Let’s say that I am told I could win a prize if I meet a certain
goal. The prize isn’t defined. So my imagination can go wild with
possibilities. Out of curiosity, I can push myself to meet or even exceed that
goal that was set for me. But then the time comes when the prize is revealed.
And suddenly I’m living the Clark Griswold moment from Christmas Vacation. “It's
a one year membership to the Jelly of the Month Club.” Suddenly I’m questioning
whether my efforts were worth giving. According to International Best Seller,
Mark Villareal, you should always give an honest day’s work for an honest day’s
pay. You aren’t just working for the company, but for God. But should I push
myself above their expectations? I’m going to be paid the same amount either
way. Why should I give extra effort for something I have no interest in?
Think about the people you have to encourage. What are their
goals? What do they like? Recently, my department was offered prizes to the
best performers based upon their goals. If their goals were met, tickets to a
Spurs game could be theirs. In San Antonio, lots of people are Spurs fans. I’m
not a sports fan, let alone a Spurs fan. I could care less. I don’t feel the
need strive for higher. Not for myself. Now, because I do respect my supervisor
and know she would like them, I don’t mind attempting to get us to our goal so
that she can get the tickets. It won’t benefit me.
It is true that if you try to please everyone, you end up not
pleasing anyone. So where is the median to this conundrum? For our department,
they have ongoing contests monthly. Having multiple rewards available gives
more incentive than if there is a single prize to be won. It makes everyone
want to participate. Heck, cash bonus’ works for every employee. Who doesn’t
need extra money? Or want it? Gift cards to places that you know everyone could
use. None of us here are made of money. As a matter of a fact, in a kickoff
meeting for this year, almost everyone that was asked by the owner, “What are
your goals for this year?” answered with, “Get out of debt.” That ought to say

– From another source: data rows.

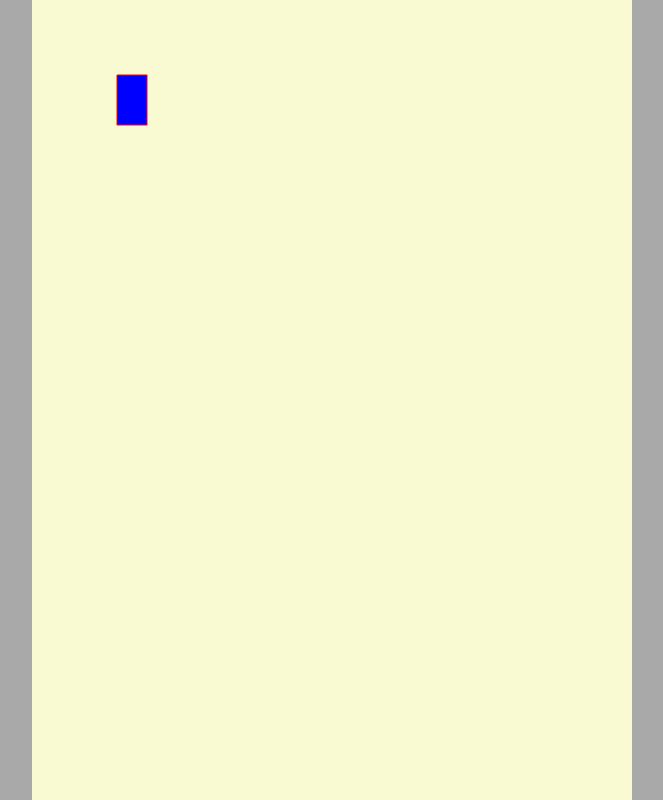
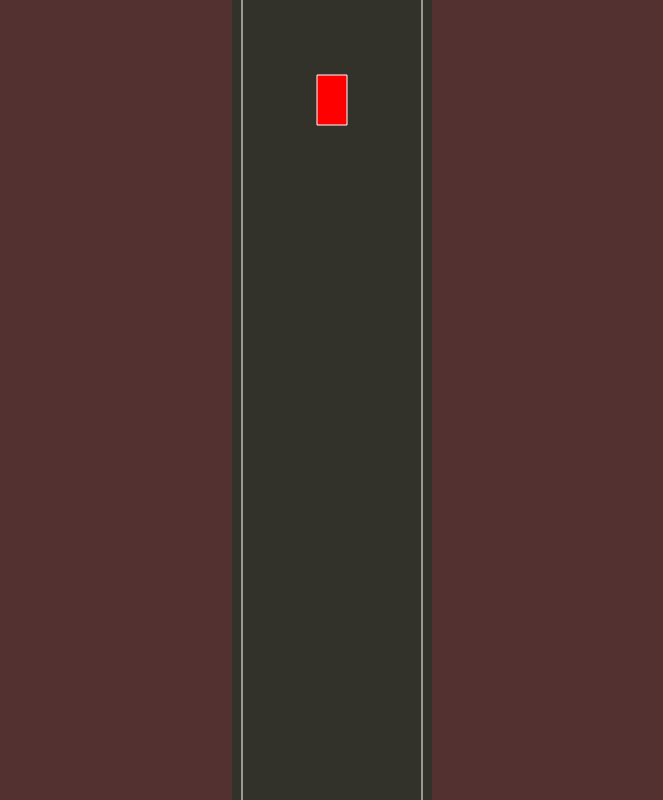
Before and after one commit to has1234513/driving-car-simulator, a plain HTML site: page index.html in a window 1280 px wide. Shown: the whole page, without its empty margins (308-971 px from the left). Drawn offline with Linux system fonts and the light colour scheme.

Commit message:
added road

```diff
--- a/car.js
+++ b/car.js
@@ -15,8 +15,12 @@ class Car {
     }
 
     update() {
-        // forward motion
-        if (this.controls.forward) {
+       this.#move()
+    }
+
+    #move() {
+         // forward motion
+         if (this.controls.forward) {
             this.speed += this.acceleration;
         }
 
@@ -85,8 +89,7 @@ class Car {
             this.width,
             this.height
         )
-        ctx.fillStyle = 'blue';
-        ctx.strokeStyle = 'red';
+        ctx.fillStyle = 'red';
         ctx.fill();
         ctx.stroke();
         ctx.restore();
--- a/controls.js
+++ b/controls.js
@@ -26,7 +26,6 @@ class Controls {
 
             }
 
-            console.table('keydown',this)
         }
         document.onkeyup = (e) => {
             switch (e.key) {
@@ -44,7 +43,6 @@ class Controls {
                     break
 
             }
-            console.table('keyUp',this)
         }
     }
 
--- a/index.html
+++ b/index.html
@@ -6,6 +6,7 @@
     </head>
     <body>
         <canvas id="myCanvas"></canvas>
+        <script src="road.js"></script>
         <script src="controls.js"></script>
         <script src="car.js"></script>
         <script src="main.js" ></script>
--- a/main.js
+++ b/main.js
@@ -1,15 +1,17 @@
 
 const canvas = document.getElementById("myCanvas");
 
-canvas.width = 600;
+canvas.width = 200;
 
 const ctx = canvas.getContext("2d"); // ctx means "context"
+const road = new Road(canvas.width/2, canvas.width* 0.9)
 const car = new Car(100, 100, 30, 50);
-car.draw(ctx);
 
 function animate () {
     car.update();
+
     canvas.height = window.innerHeight;
+    road.draw(ctx);
     car.draw(ctx);
     requestAnimationFrame(animate);
 }
--- /dev/null
+++ b/road.js
@@ -0,0 +1,29 @@
+class Road{
+    constructor (x, width, laneCount=3 ) {
+        this.x = x;
+        this.width = width;
+        this.laneCount = laneCount;
+
+        this.left = x - width/2;
+        this.right = x + width/2;
+
+        const infinnity = 10000000;
+        this.top = -infinnity;
+        this.bottom = infinnity;
+    }
+
+    draw(ctx) {
+        ctx.linewidth = 5;
+        ctx.strokeStyle = "white";
+
+        ctx.beginPath();
+        ctx.moveTo(this.left, this.top);
+        ctx.lineTo(this.left, this.bottom);
+        ctx.stroke();
+
+        ctx.beginPath();
+        ctx.moveTo(this.right, this.top);
+        ctx.lineTo(this.right, this.bottom);
+        ctx.stroke();
+    }
+}
--- a/style.css
+++ b/style.css
@@ -1,6 +1,6 @@
 body {
     margin: 0;
-    background: darkgray;
+    background: rgb(84, 49, 49);
     overflow: hidden;
     text-align: center;
     display: flex;
@@ -8,15 +8,6 @@ body {
     justify-content: center;
 }
 
-.speedometer {
-    position: absolute;
-    width: 60px;
-    height: 60px;
-    background-color: aqua;
-    text-align: center;
-    margin: auto auto auto 700px
+#myCanvas {
+    background-color: rgb(50, 50, 43);
 }
-
-#myCanvas {
-    background-color: lightgoldenrodyellow;
-}
```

Now don’t get me wrong. I like getting something I wouldn’t
otherwise be able to afford on my salary. Tickets to events can be fantastic
for people who live paycheck to paycheck. A chance to sit back and enjoy life
on someone else’s dime. But, personally, I’m also very conscious of life and
the things that it requires. I have bills. I have kids. I can’t go out whenever
I please. I still have 3 tickets to see the latest Star Wars movie with from
Christmas. The Star Wars nerd, holding tickets…. They are burning holes in my
pockets. But I digress.
I think leadership should consider these things a little more
before they randomly start contests. You really want your employees to feel
appreciated? Get to know them. Be sincere. Be genuinely interested in their
lives, in their personal goals, their dreams. If you are going to spend money,
spend it on things they can receive wholeheartedly.